| TASK BRIEF |
Copy, from the material below, each line that contains the word "rightarrow".

| MATERIAL FOR THIS TASK |
"""

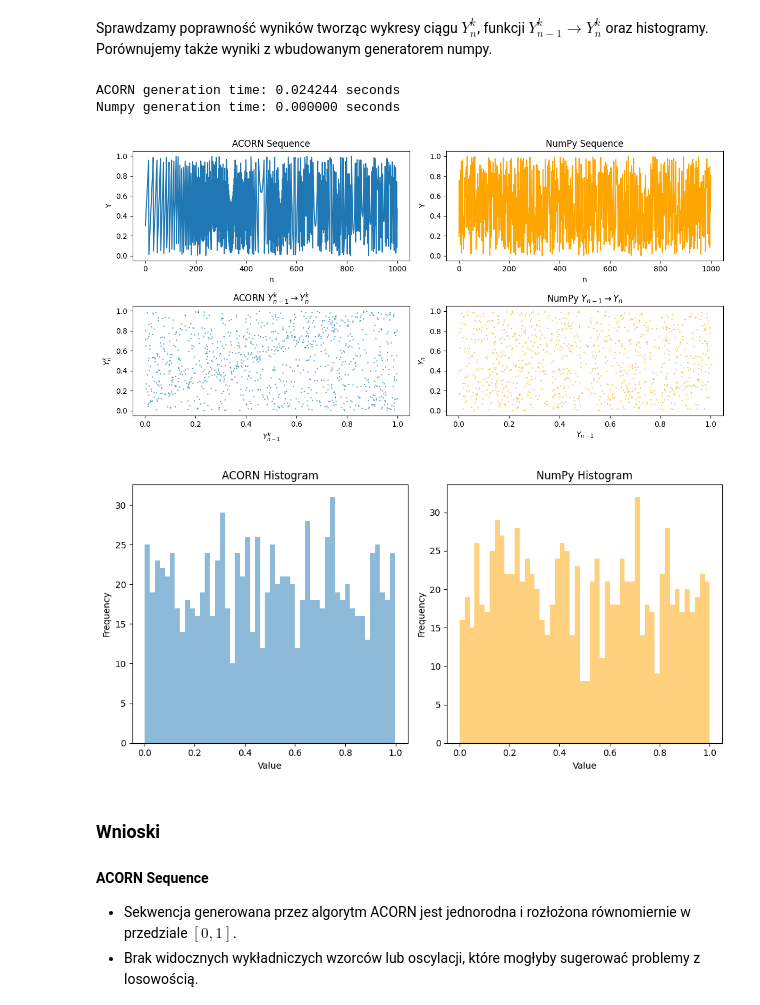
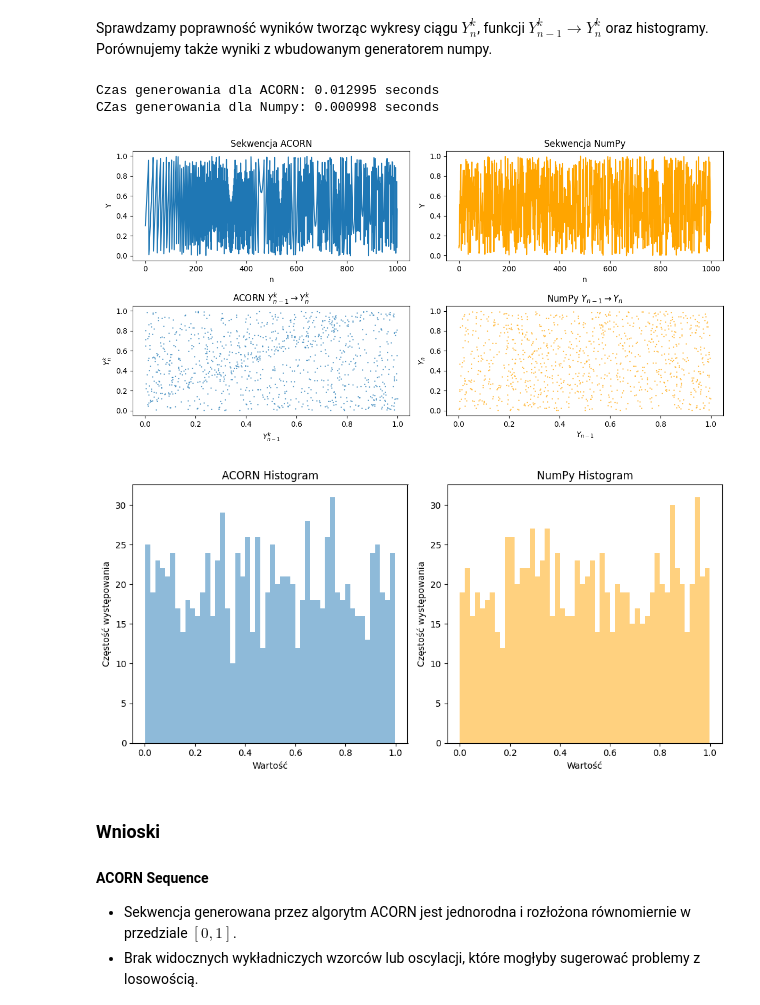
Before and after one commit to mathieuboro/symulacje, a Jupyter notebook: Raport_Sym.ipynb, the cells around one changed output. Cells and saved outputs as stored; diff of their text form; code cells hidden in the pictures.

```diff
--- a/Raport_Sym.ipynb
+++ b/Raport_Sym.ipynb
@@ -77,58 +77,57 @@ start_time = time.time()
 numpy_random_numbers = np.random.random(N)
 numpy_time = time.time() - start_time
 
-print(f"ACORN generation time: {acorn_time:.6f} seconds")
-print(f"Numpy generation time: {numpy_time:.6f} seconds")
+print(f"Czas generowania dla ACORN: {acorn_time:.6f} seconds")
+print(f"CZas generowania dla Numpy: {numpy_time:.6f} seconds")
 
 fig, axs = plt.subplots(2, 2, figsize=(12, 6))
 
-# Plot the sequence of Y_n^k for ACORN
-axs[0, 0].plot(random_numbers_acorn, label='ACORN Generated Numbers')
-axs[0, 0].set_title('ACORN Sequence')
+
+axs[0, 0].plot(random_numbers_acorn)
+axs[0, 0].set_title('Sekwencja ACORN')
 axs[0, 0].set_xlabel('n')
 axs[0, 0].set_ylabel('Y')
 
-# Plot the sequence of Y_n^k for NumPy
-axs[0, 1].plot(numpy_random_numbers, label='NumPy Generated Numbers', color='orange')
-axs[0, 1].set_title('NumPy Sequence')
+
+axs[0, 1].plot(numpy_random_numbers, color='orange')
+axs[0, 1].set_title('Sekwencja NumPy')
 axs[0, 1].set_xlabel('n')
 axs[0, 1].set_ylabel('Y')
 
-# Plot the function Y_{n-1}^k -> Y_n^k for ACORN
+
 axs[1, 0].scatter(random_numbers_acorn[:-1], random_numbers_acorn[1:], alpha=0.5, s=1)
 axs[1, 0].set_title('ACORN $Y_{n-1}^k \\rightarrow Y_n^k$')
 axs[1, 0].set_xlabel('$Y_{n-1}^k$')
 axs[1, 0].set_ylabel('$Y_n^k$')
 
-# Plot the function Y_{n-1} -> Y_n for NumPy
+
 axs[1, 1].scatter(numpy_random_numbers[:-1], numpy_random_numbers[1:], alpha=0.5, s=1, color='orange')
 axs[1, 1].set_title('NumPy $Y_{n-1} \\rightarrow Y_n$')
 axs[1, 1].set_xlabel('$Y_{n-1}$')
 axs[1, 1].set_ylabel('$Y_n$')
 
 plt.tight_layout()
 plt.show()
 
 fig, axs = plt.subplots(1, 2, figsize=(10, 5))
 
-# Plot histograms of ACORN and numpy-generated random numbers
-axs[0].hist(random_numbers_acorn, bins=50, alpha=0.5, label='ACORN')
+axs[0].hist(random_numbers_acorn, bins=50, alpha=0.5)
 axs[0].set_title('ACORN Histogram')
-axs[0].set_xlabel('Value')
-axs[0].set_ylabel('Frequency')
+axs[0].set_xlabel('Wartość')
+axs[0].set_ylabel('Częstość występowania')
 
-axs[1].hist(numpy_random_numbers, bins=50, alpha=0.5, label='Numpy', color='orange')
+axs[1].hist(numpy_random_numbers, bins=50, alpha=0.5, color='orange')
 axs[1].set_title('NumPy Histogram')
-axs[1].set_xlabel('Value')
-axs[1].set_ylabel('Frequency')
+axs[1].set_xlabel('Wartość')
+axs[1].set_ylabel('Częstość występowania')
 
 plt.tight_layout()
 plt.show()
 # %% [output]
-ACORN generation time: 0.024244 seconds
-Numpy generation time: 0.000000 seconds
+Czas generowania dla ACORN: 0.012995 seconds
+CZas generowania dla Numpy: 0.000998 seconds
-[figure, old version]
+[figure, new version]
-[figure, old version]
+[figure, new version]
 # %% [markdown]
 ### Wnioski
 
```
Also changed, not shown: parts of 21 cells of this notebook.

"""

| ANSWER AREA |
 axs[1, 0].set_title('ACORN $Y_{n-1}^k \\rightarrow Y_n^k$')
 axs[1, 1].set_title('NumPy $Y_{n-1} \\rightarrow Y_n$')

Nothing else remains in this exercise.